(Data records)
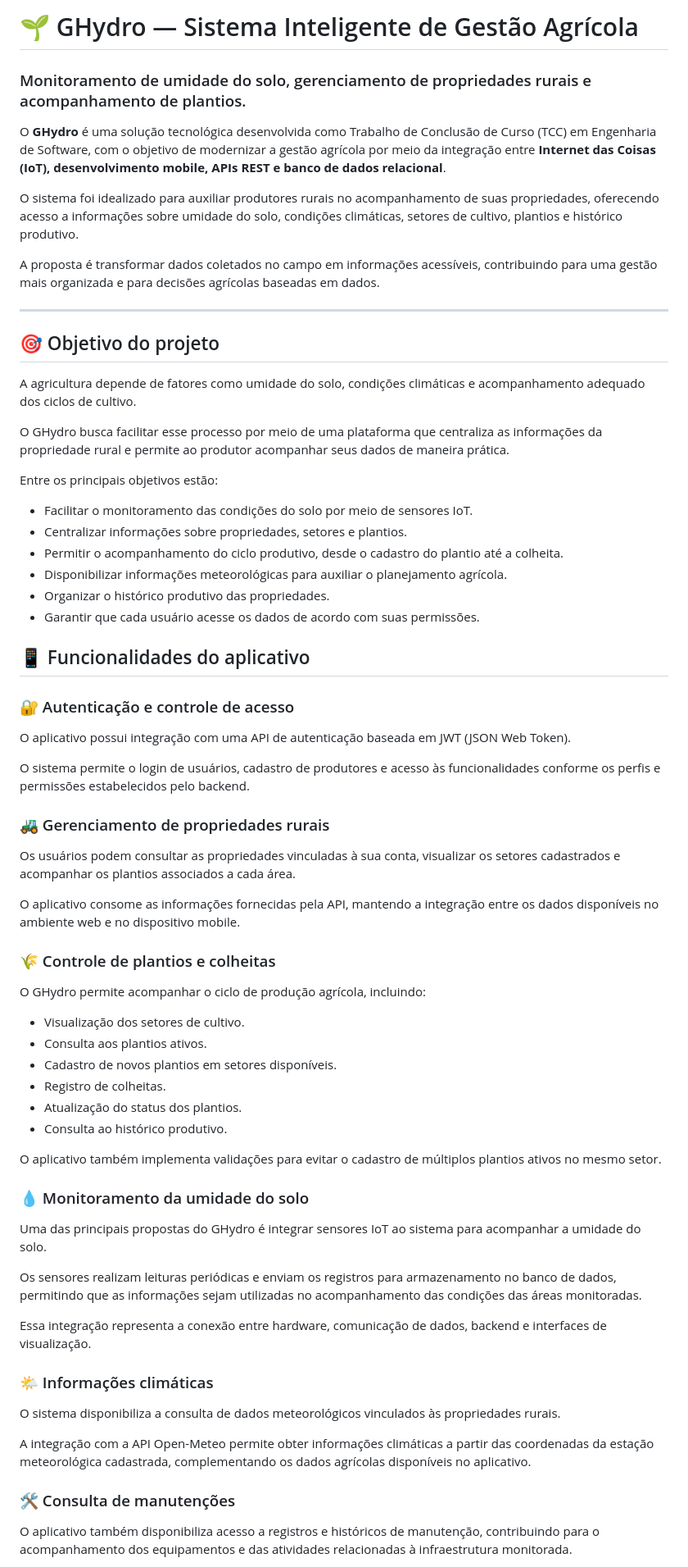
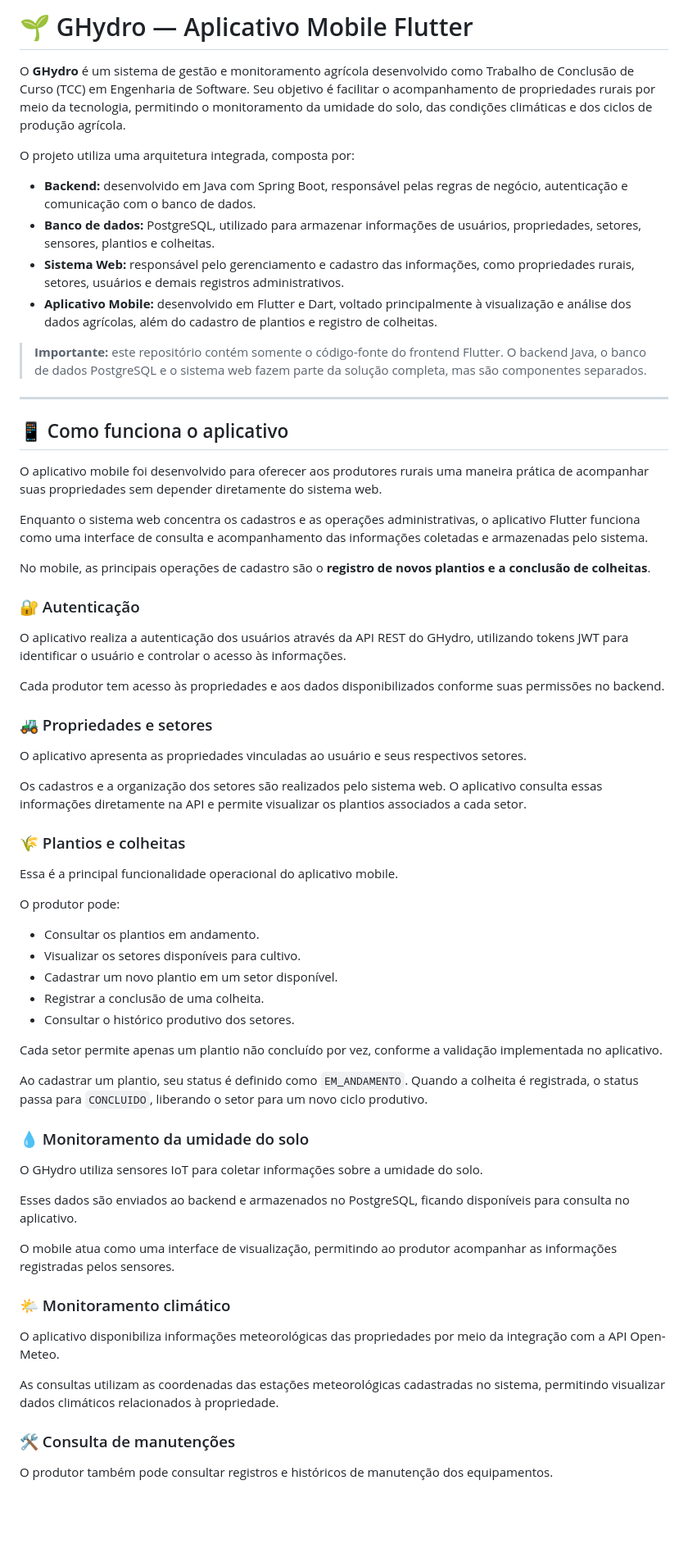
Before and after one commit to LimpotRed/TCC-Front, a Markdown page: README.md, the part around one of its changes. Shown at 82% size. GitHub-like rendering; blank space fills up the shorter version.

```diff
--- a/README.md
+++ b/README.md
@@ -1,72 +1,69 @@
-# 🌱 GHydro — Sistema Inteligente de Gestão Agrícola
+# 🌱 GHydro — Aplicativo Mobile Flutter
 
-### Monitoramento de umidade do solo, gerenciamento de propriedades rurais e acompanhamento de plantios.
+O **GHydro** é um sistema de gestão e monitoramento agrícola desenvolvido como Trabalho de Conclusão de Curso (TCC) em Engenharia de Software. Seu objetivo é facilitar o acompanhamento de propriedades rurais por meio da tecnologia, permitindo o monitoramento da umidade do solo, das condições climáticas e dos ciclos de produção agrícola.
 
-O **GHydro** é uma solução tecnológica desenvolvida como Trabalho de Conclusão de Curso (TCC) em Engenharia de Software, com o objetivo de modernizar a gestão agrícola por meio da integração entre **Internet das Coisas (IoT), desenvolvimento mobile, APIs REST e banco de dados relacional**.
+O projeto utiliza uma arquitetura integrada, composta por:
 
-O sistema foi idealizado para auxiliar produtores rurais no acompanhamento de suas propriedades, oferecendo acesso a informações sobre umidade do solo, condições climáticas, setores de cultivo, plantios e histórico produtivo.
+- **Backend:** desenvolvido em Java com Spring Boot, responsável pelas regras de negócio, autenticação e comunicação com o banco de dados.
+- **Banco de dados:** PostgreSQL, utilizado para armazenar informações de usuários, propriedades, setores, sensores, plantios e colheitas.
+- **Sistema Web:** responsável pelo gerenciamento e cadastro das informações, como propriedades rurais, setores, usuários e demais registros administrativos.
+- **Aplicativo Mobile:** desenvolvido em Flutter e Dart, voltado principalmente à visualização e análise dos dados agrícolas, além do cadastro de plantios e registro de colheitas.
 
-A proposta é transformar dados coletados no campo em informações acessíveis, contribuindo para uma gestão mais organizada e para decisões agrícolas baseadas em dados.
+> **Importante:** este repositório contém somente o código-fonte do frontend Flutter. O backend Java, o banco de dados PostgreSQL e o sistema web fazem parte da solução completa, mas são componentes separados.
 
 ---
 
-## 🎯 Objetivo do projeto
+## 📱 Como funciona o aplicativo
 
-A agricultura depende de fatores como umidade do solo, condições climáticas e acompanhamento adequado dos ciclos de cultivo.
+O aplicativo mobile foi desenvolvido para oferecer aos produtores rurais uma maneira prática de acompanhar suas propriedades sem depender diretamente do sistema web.
 
-O GHydro busca facilitar esse processo por meio de uma plataforma que centraliza as informações da propriedade rural e permite ao produtor acompanhar seus dados de maneira prática.
+Enquanto o sistema web concentra os cadastros e as operações administrativas, o aplicativo Flutter funciona como uma interface de consulta e acompanhamento das informações coletadas e armazenadas pelo sistema.
 
-Entre os principais objetivos estão:
+No mobile, as principais operações de cadastro são o **registro de novos plantios e a conclusão de colheitas**.
 
-- Facilitar o monitoramento das condições do solo por meio de sensores IoT.
-- Centralizar informações sobre propriedades, setores e plantios.
-- Permitir o acompanhamento do ciclo produtivo, desde o cadastro do plantio até a colheita.
-- Disponibilizar informações meteorológicas para auxiliar o planejamento agrícola.
-- Organizar o histórico produtivo das propriedades.
-- Garantir que cada usuário acesse os dados de acordo com suas permissões.
+### 🔐 Autenticação
 
-## 📱 Funcionalidades do aplicativo
+O aplicativo realiza a autenticação dos usuários através da API REST do GHydro, utilizando tokens JWT para identificar o usuário e controlar o acesso às informações.
 
-### 🔐 Autenticação e controle de acesso
+Cada produtor tem acesso às propriedades e aos dados disponibilizados conforme suas permissões no backend.
 
-O aplicativo possui integração com uma API de autenticação baseada em JWT (JSON Web Token).
+### 🚜 Propriedades e setores
 
-O sistema permite o login de usuários, cadastro de produtores e acesso às funcionalidades conforme os perfis e permissões estabelecidos pelo backend.
+O aplicativo apresenta as propriedades vinculadas ao usuário e seus respectivos setores.
 
-### 🚜 Gerenciamento de propriedades rurais
+Os cadastros e a organização dos setores são realizados pelo sistema web. O aplicativo consulta essas informações diretamente na API e permite visualizar os plantios associados a cada setor.
 
-Os usuários podem consultar as propriedades vinculadas à sua conta, visualizar os setores cadastrados e acompanhar os plantios associados a cada área.
+### 🌾 Plantios e colheitas
 
-O aplicativo consome as informações fornecidas pela API, mantendo a integração entre os dados disponíveis no ambiente web e no dispositivo mobile.
+Essa é a principal funcionalidade operacional do aplicativo mobile.
 
-### 🌾 Controle de plantios e colheitas
+O produtor pode:
 
-O GHydro permite acompanhar o ciclo de produção agrícola, incluindo:
+- Consultar os plantios em andamento.
+- Visualizar os setores disponíveis para cultivo.
+- Cadastrar um novo plantio em um setor disponível.
+- Registrar a conclusão de uma colheita.
+- Consultar o histórico produtivo dos setores.
 
-- Visualização dos setores de cultivo.
-- Consulta aos plantios ativos.
-- Cadastro de novos plantios em setores disponíveis.
-- Registro de colheitas.
-- Atualização do status dos plantios.
-- Consulta ao histórico produtivo.
+Cada setor permite apenas um plantio não concluído por vez, conforme a validação implementada no aplicativo.
 
-O aplicativo também implementa validações para evitar o cadastro de múltiplos plantios ativos no mesmo setor.
+Ao cadastrar um plantio, seu status é definido como `EM_ANDAMENTO`. Quando a colheita é registrada, o status passa para `CONCLUIDO`, liberando o setor para um novo ciclo produtivo.
 
 ### 💧 Monitoramento da umidade do solo
 
-Uma das principais propostas do GHydro é integrar sensores IoT ao sistema para acompanhar a umidade do solo.
+O GHydro utiliza sensores IoT para coletar informações sobre a umidade do solo.
 
-Os sensores realizam leituras periódicas e enviam os registros para armazenamento no banco de dados, permitindo que as informações sejam utilizadas no acompanhamento das condições das áreas monitoradas.
+Esses dados são enviados ao backend e armazenados no PostgreSQL, ficando disponíveis para consulta no aplicativo.
 
-Essa integração representa a conexão entre hardware, comunicação de dados, backend e interfaces de visualização.
+O mobile atua como uma interface de visualização, permitindo ao produtor acompanhar as informações registradas pelos sensores.
 
-### 🌤️ Informações climáticas
+### 🌤️ Monitoramento climático
 
-O sistema disponibiliza a consulta de dados meteorológicos vinculados às propriedades rurais.
+O aplicativo disponibiliza informações meteorológicas das propriedades por meio da integração com a API Open-Meteo.
 
-A integração com a API Open-Meteo permite obter informações climáticas a partir das coordenadas da estação meteorológica cadastrada, complementando os dados agrícolas disponíveis no aplicativo.
+As consultas utilizam as coordenadas das estações meteorológicas cadastradas no sistema, permitindo visualizar dados climáticos relacionados à propriedade.
 
 ### 🛠️ Consulta de manutenções
 
-O aplicativo também disponibiliza acesso a registros e históricos de manutenção, contribuindo para o acompanhamento dos equipamentos e das atividades relacionadas à infraestrutura monitorada.
+O produtor também pode consultar registros e históricos de manutenção dos equipamentos.
 
```
Also changed, not shown: other parts of README.md (+47 -134 lines).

◆ EXERCISE PROMPT: Scan the data above, find each line with "Curso", and copy it.

◆ TASK SOLUTION:
+O **GHydro** é um sistema de gestão e monitoramento agrícola desenvolvido como Trabalho de Conclusão de Curso (TCC) em Engenharia de Software. Seu objetivo é facilitar o acompanhamento de propriedades rurais por meio da tecnologia, permitindo o monitoramento da umidade do solo, das condições climáticas e dos ciclos de produção agrícola.
-O **GHydro** é uma solução tecnológica desenvolvida como Trabalho de Conclusão de Curso (TCC) em Engenharia de Software, com o objetivo de modernizar a gestão agrícola por meio da integração entre **Internet das Coisas (IoT), desenvolvimento mobile, APIs REST e banco de dados relacional**.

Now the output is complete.